COVID-19 cases caused by the SARS-CoV-2 omicron variant have been reported in 29 states, the Centers for Disease Control and Prevention (CDC) reports. CDC now recommends booster shots for people as young as 16 years.
“Although we don’t have all the answers on the omicron variant, initial data suggests that COVID-19 boosters help broaden and strengthen the protection against omicron and other variants,” said CDC Director Rochelle Walensky, MD, MPH.
The Food and Drug Administration Dec. 9 amended its emergency use authorization (EUA) for the Pfizer COVID-19 vaccine to include a booster shot for 16- and 17-year-old individuals at least six months after completing their primary dose series.
While the EUA for the Pfizer primary dose series included individuals 16 and older, the agency previously authorized Pfizer booster shots only for people ages 18 and older. FDA concluded the effectiveness data for individuals 18 and older support extending the eligible booster age population to those as young as 16.
As of Dec. 13, 60.8 percent of Americans are fully vaccinated and 26.6 percent of those fully vaccinated have received a booster dose. A study published Dec. 10 in Morbidity and Mortality Weekly Report shows that, from Aug. 13 to Nov. 19, 44.1 percent of eligible people ages 65 and older received an additional primary dose or booster dose.
CDC Tool Helps Health Care Facilities Plan Vaccination Clinics
CDC’s new COVID-Vac Tool helps health care providers anticipate scheduling needs for and efficiently run large-scale vaccination clinics.
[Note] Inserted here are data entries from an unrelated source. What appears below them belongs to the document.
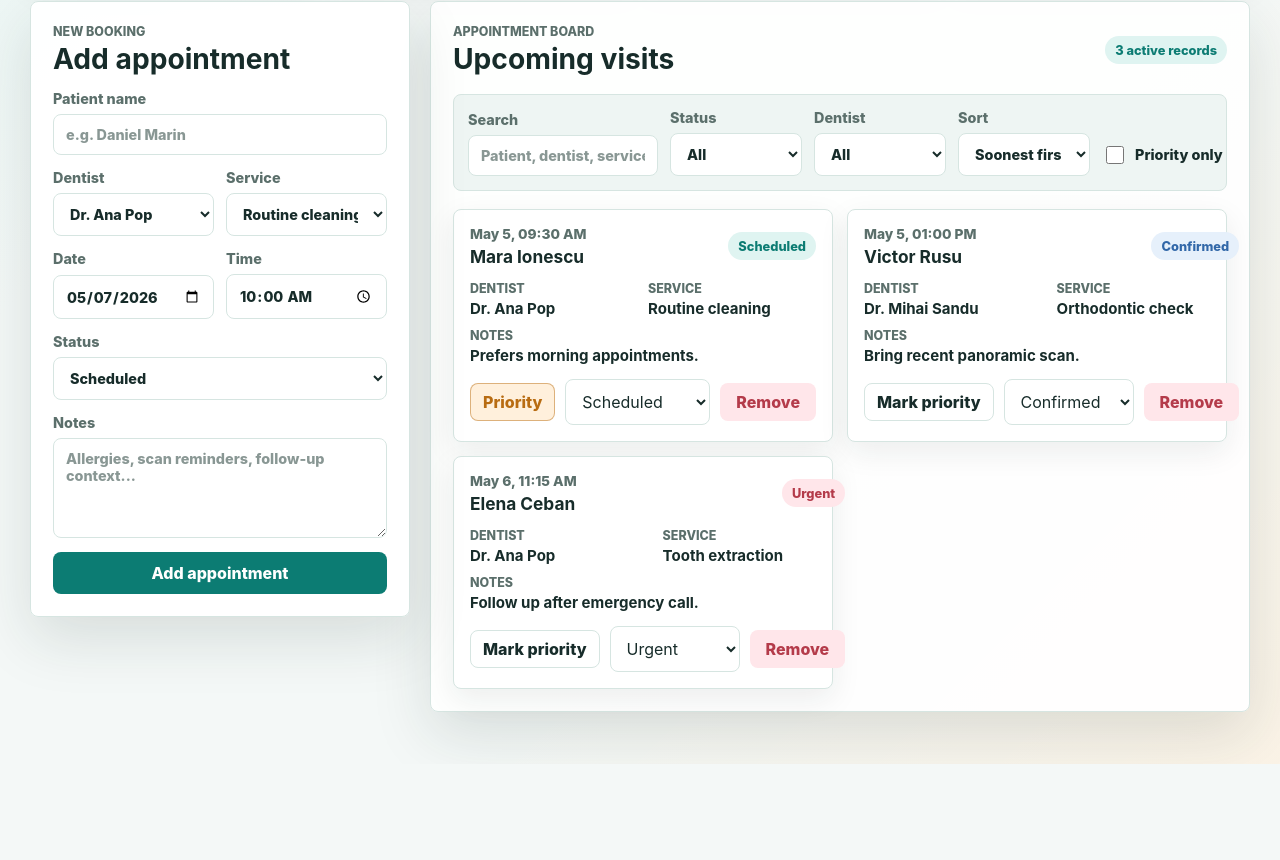
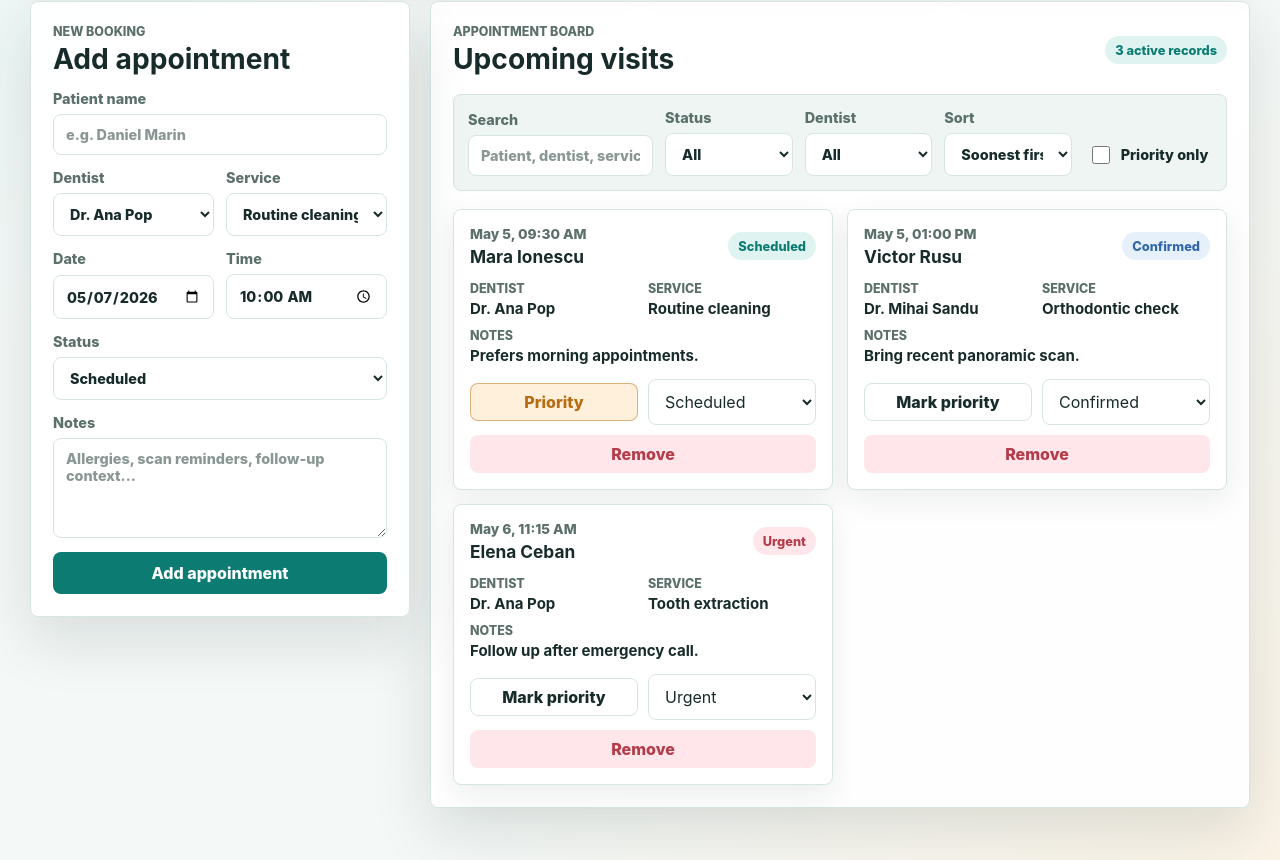
Before and after one commit to IslamAbukoush/PW_LAB6, a Next.js app: page / in a window 1280 px wide. Shown: the part 537-1397 px from the top of the page. Before the commit the page ends 1301 px from the top, so only its background shows below. Built offline with nearby package versions, Linux system fonts and the light colour scheme.

Commit message:
Fix responsive control overflow

```diff
--- a/app/globals.css
+++ b/app/globals.css
@@ -71,6 +71,7 @@ input,
 select,
 textarea {
   font: inherit;
+  min-width: 0;
 }
 
 button {
@@ -152,11 +153,18 @@ h3 {
 }
 
 .button {
+  display: inline-flex;
   min-height: 42px;
+  max-width: 100%;
+  align-items: center;
+  justify-content: center;
   border: 1px solid transparent;
   border-radius: var(--radius);
   padding: 0 15px;
   font-weight: 800;
+  line-height: 1.15;
+  overflow-wrap: anywhere;
+  text-align: center;
   transition:
     background 160ms ease,
     border-color 160ms ease,
@@ -188,7 +196,6 @@ h3 {
 .button--compact {
   min-height: 38px;
   padding: 0 12px;
-  white-space: nowrap;
 }
 
 .button--accent {
@@ -406,7 +413,7 @@ textarea:focus {
 
 .filters {
   display: grid;
-  grid-template-columns: minmax(190px, 1.4fr) repeat(3, minmax(132px, 1fr)) auto;
+  grid-template-columns: minmax(170px, 1.45fr) repeat(3, minmax(112px, 1fr)) minmax(128px, auto);
   gap: 12px;
   align-items: end;
   margin-bottom: 18px;
@@ -421,12 +428,14 @@ textarea:focus {
   min-height: 42px;
   align-items: center;
   gap: 8px;
+  justify-content: center;
   color: var(--text);
   white-space: nowrap;
 }
 
 .check-field input {
   width: 18px;
+  min-width: 18px;
   height: 18px;
   accent-color: var(--primary);
 }
@@ -440,6 +449,8 @@ textarea:focus {
 .appointment-card {
   display: grid;
   gap: 14px;
+  min-width: 0;
+  overflow: hidden;
   border: 1px solid var(--line);
   border-radius: var(--radius);
   padding: 16px;
@@ -448,8 +459,13 @@ textarea:focus {
 }
 
 .appointment-card__top {
+  min-width: 0;
   justify-content: space-between;
   gap: 12px;
+}
+
+.appointment-card__top > div {
+  min-width: 0;
 }
 
 .appointment-card__time {
@@ -510,8 +526,18 @@ textarea:focus {
 
 .appointment-actions {
   display: grid;
-  grid-template-columns: auto minmax(130px, 1fr) auto;
+  grid-template-columns: repeat(2, minmax(0, 1fr));
   gap: 10px;
+  min-width: 0;
+}
+
+.appointment-actions .button,
+.appointment-actions select {
+  width: 100%;
+}
+
+.appointment-actions .button--danger {
+  grid-column: 1 / -1;
 }
 
 .empty-state {
@@ -537,6 +563,17 @@ textarea:focus {
 
   .booking-panel {
     position: static;
+  }
+}
+
+@media (min-width: 1041px) and (max-width: 1180px) {
+  .filters {
+    grid-template-columns: repeat(4, minmax(0, 1fr));
+  }
+
+  .check-field {
+    grid-column: 1 / -1;
+    justify-content: flex-start;
   }
 }
 
```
The downloadable Excel spreadsheet prompts users to enter staffing availability and clinic arrival rate for a 12-hour shift. Then, it calculates the optimal placement of staff at seven clinic stations and estimates the average and maximum time individuals spend at the vaccination site and the number of individuals at the vaccination site and at each station.
FDA Authorizes Monoclonal Antibodies for Pre-Exposure Prevention
FDA Dec. 8 issued an EUA for AstraZeneca’s Evusheld (the monoclonal antibody tixagevimab co-packaged and administered with cilgavimab) for the pre-exposure prevention of COVID-19 in certain individuals.
The EUA covers adults, as well as children ages 12 and older weighing at least 40 kilograms (about 88 pounds), who are immunocompromised due to a medical condition or immunosuppressive medications or who have a history of severe adverse reactions to COVID-19 vaccines or their components. Individuals must not have been infected with or exposed to SARS-CoV-2.
One dose of Evusheld, administered as two separate consecutive intramuscular injections (one injection per monoclonal antibody, given in immediate succession), might be effective for pre-exposure prevention for six months. In the primary analysis of a double-blind, placebo-controlled clinical trial, Evusheld recipients saw a 77 percent reduced risk of developing COVID-19 compared with those who received a placebo.
Visit the America’s Essential Hospitals coronavirus resource page for more information about the pandemic.
Contact Senior Director of Policy Erin O’Malley at firstname.lastname@example.org or 202.585.0127 with questions.